→ TASK BRIEF: Below are the lines to check; count those holding the string "style" and give only the number.

→ SUPPLIED MATERIAL:
◇ ◇ ◇ ◇ ◇
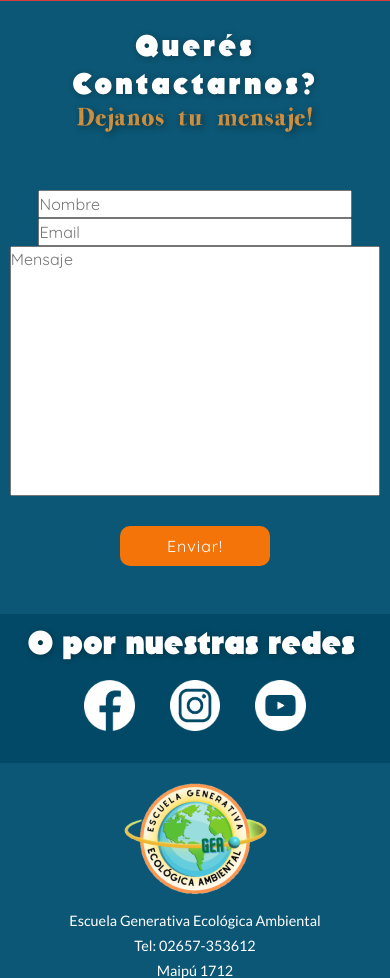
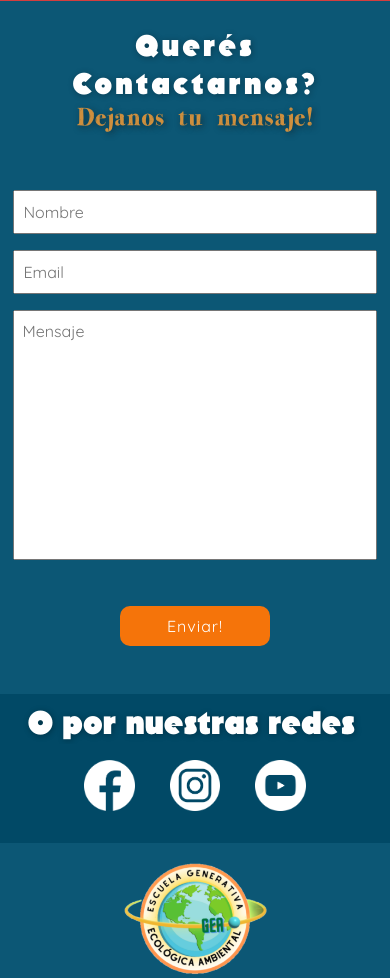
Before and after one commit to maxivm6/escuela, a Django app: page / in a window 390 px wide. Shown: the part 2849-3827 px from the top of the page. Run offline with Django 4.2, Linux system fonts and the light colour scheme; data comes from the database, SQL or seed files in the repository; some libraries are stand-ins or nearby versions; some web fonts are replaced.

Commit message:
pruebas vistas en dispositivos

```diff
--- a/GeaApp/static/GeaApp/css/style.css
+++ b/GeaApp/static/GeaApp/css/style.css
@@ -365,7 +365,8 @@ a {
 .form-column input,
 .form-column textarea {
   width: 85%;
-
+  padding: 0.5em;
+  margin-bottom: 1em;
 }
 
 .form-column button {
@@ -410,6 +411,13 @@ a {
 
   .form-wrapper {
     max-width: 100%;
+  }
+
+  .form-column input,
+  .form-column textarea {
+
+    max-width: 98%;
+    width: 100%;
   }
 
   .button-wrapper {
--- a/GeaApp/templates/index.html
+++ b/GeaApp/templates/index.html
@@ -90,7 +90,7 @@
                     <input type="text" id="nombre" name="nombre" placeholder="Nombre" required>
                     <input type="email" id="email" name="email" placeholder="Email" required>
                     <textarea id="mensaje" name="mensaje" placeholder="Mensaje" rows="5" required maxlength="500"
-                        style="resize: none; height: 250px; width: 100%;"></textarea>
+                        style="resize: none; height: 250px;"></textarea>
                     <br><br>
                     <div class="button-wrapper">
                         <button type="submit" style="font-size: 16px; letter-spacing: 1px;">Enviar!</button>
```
◇ ◇ ◇ ◇ ◇
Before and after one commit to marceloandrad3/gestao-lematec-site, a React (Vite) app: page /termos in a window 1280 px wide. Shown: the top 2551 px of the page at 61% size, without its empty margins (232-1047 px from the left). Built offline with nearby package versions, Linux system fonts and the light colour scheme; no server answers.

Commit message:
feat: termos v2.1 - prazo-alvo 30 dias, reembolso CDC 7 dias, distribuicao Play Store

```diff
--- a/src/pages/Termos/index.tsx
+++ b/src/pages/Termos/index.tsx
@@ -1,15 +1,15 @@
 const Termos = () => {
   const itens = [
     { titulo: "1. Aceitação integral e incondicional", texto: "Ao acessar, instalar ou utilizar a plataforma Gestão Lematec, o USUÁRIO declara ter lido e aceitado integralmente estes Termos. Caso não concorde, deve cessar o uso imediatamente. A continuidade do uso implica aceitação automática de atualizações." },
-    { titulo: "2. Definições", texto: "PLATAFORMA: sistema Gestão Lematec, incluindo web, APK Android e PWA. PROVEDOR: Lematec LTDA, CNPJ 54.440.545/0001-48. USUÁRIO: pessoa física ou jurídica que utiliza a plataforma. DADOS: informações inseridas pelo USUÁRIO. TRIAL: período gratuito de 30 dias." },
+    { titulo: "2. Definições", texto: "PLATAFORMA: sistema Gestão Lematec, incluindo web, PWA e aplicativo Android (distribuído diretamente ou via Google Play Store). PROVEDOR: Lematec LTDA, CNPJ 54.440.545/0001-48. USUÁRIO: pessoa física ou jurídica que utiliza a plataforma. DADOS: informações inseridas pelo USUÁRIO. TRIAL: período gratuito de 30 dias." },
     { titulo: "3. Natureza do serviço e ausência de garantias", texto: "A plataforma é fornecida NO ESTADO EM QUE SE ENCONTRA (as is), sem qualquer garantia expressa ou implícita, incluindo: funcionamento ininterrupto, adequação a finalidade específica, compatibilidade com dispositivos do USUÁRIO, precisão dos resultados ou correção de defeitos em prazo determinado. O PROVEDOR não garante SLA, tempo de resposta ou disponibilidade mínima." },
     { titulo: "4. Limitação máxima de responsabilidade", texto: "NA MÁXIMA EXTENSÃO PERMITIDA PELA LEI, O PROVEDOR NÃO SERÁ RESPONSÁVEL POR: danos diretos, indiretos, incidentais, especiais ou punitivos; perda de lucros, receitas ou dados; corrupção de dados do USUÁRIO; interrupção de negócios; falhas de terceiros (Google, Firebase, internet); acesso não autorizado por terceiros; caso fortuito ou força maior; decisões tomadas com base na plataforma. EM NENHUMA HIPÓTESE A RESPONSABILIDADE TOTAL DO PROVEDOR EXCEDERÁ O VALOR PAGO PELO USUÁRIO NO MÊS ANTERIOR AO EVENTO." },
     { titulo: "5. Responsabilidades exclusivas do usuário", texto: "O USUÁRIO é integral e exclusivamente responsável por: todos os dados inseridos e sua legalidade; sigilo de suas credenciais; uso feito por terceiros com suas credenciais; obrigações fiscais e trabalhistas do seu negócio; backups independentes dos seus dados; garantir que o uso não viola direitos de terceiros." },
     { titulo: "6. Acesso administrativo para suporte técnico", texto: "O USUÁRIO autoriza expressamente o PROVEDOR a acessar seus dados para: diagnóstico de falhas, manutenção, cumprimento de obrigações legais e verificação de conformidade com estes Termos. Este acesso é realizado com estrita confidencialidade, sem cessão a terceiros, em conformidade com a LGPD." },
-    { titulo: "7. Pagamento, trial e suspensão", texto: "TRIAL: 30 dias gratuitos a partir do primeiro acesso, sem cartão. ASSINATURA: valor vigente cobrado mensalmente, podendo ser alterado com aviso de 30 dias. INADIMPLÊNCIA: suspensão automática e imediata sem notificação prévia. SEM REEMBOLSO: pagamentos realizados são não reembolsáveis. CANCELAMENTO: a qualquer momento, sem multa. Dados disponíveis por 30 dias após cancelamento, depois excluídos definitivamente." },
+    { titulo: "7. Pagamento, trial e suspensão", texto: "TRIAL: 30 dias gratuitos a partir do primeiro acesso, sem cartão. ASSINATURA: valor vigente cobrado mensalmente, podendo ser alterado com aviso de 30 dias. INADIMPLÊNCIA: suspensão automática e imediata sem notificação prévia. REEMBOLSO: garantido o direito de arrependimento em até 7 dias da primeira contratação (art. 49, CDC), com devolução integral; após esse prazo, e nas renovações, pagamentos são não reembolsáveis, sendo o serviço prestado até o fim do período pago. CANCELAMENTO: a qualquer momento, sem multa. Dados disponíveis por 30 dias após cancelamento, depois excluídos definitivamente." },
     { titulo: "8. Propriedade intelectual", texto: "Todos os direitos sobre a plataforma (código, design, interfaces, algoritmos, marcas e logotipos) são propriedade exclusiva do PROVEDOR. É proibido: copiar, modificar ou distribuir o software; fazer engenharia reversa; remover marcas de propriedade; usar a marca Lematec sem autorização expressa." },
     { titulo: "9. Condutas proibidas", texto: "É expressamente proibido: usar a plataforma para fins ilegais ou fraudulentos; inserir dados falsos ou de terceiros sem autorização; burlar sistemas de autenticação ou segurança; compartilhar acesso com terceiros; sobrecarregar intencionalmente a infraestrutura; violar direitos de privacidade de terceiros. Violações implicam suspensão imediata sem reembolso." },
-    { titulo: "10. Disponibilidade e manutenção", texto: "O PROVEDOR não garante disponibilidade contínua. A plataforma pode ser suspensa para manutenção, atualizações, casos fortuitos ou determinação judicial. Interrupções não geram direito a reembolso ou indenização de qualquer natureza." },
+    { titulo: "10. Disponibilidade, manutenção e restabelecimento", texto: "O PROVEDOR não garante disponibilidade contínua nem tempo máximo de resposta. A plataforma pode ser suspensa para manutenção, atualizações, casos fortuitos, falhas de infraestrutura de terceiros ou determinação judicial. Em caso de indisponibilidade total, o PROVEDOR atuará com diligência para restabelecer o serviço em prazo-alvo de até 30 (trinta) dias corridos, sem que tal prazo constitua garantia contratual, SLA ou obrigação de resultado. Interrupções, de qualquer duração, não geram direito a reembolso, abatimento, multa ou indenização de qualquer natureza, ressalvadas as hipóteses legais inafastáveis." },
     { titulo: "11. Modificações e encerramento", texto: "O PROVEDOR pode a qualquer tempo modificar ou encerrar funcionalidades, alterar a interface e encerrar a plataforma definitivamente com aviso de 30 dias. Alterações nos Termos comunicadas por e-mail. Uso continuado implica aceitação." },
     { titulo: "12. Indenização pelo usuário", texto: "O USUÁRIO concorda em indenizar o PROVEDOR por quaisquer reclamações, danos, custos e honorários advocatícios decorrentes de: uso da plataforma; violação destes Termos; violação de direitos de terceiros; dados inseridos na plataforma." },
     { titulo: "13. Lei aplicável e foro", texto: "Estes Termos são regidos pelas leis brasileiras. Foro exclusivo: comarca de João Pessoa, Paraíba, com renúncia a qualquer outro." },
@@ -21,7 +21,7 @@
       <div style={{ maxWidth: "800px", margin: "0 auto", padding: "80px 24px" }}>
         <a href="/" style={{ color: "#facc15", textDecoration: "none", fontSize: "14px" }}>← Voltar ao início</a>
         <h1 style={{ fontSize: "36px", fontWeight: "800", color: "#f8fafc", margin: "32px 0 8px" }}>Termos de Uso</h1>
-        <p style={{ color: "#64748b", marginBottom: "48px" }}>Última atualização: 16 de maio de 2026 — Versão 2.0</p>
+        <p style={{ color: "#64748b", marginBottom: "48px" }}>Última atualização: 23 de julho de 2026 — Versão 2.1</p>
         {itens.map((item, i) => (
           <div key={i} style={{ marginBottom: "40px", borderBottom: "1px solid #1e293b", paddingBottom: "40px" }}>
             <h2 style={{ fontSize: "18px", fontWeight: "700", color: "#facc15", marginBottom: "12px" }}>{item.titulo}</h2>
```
◇ ◇ ◇ ◇ ◇
→ TASK RESULT: 12